LM: With the recent closing of Gourmet magazine, many people have taken a closer look at today's food landscape, filled with celebrity chefs, blogs written by self-proclaimed foodies, and user-submitted recipe websites, and predicted the end of epicurean magazines and the traditional restaurant critic. What do you envision as the future of food writing?

GD: I think the loss of Gourmet is very sad, it was the first food magazine, and generations have grown up with it and treasured it, but it has changed over the years, as the competition grew. It had become a very exclusive magazine. But it looks as if the Gourmet world might still exist with Ruth Reichl's new television series, as well as the updated Gourmet cookbook she is promoting at the moment. I am sure other things will be developed. I have a feeling it won't be the last food magazine to go, the total food universe is becoming more populist - it's becoming a Rachael Ray World. The influence of the epicurean internet sites is growing at a great rate and improving all the time. The quality of the information online is more up to date than traditional print media. As far as the critics are concerned, they build reputations, and a following that will always be significant. Adam Platt's reviews are available on, even before most people receive their copy of New York magazine.

LM: Have you noticed culinary trends travel faster or permeate culture more thoroughly thanks to the Internet?

GD: Yes, the moment a restaurant opens the self proclaimed "expert" foodies, many of whom have little basic knowledge of food, are all blogging their personal opinions, and if the place is praised it is packed the next night. If it's not, then it's disastrous for the restaurant, as the word gets out there so quickly, and they have no time to rectify any problems. The theatre "first night" mentality does not work for restaurants!

LM: What 2009 trend do you hope will soon die?

GD: The globalization of restaurants, I would like chefs to focus on one restaurant and do a great job instead of becoming executive chefs.

LM: What do you foresee as the 2010 trends?

GD: Even though many of the great French restaurants are closing, (especially sad was the closing of Chanterelle about to celebrate their 30th anniversary), I think it is a good time for smaller restaurants to open, while there are some great real estate deals. Gone are the days of the 10 million dollar mega restaurant, today it is the small neighborhood restaurant, featuring local ingredients, simple good food.
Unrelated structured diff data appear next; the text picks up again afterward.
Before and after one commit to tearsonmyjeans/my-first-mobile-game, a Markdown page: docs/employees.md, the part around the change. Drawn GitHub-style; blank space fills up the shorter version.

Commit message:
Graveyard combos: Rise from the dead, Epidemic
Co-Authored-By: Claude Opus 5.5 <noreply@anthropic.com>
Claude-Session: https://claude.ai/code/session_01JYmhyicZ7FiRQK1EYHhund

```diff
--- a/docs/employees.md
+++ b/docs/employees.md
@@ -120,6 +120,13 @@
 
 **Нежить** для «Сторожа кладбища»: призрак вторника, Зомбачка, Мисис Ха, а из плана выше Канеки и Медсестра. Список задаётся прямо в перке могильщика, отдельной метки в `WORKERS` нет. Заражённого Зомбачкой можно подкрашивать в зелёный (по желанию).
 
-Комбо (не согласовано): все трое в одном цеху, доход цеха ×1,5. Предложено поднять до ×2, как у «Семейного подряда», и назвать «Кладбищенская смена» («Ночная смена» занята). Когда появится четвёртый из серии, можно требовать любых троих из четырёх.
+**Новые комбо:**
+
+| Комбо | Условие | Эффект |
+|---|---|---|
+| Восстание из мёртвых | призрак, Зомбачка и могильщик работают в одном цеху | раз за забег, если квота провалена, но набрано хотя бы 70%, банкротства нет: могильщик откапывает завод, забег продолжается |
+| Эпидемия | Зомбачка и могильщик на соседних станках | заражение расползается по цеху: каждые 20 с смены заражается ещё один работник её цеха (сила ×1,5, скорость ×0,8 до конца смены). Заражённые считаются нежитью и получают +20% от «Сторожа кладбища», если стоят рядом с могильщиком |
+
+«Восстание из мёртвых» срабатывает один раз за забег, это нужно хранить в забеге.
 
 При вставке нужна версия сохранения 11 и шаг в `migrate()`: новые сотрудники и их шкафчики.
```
LM: Finally, I know it's difficult to do, but what is your favorite New York restaurant?

GD: Le Bernardin--it is continually evolving and never disappoints.

LM: What contemporary chef do you find most interesting?

GD: Daniel Humm from Eleven Madison.

LM: Ooh, I went there this past week. The gnocchi and duck for two were especially incredible!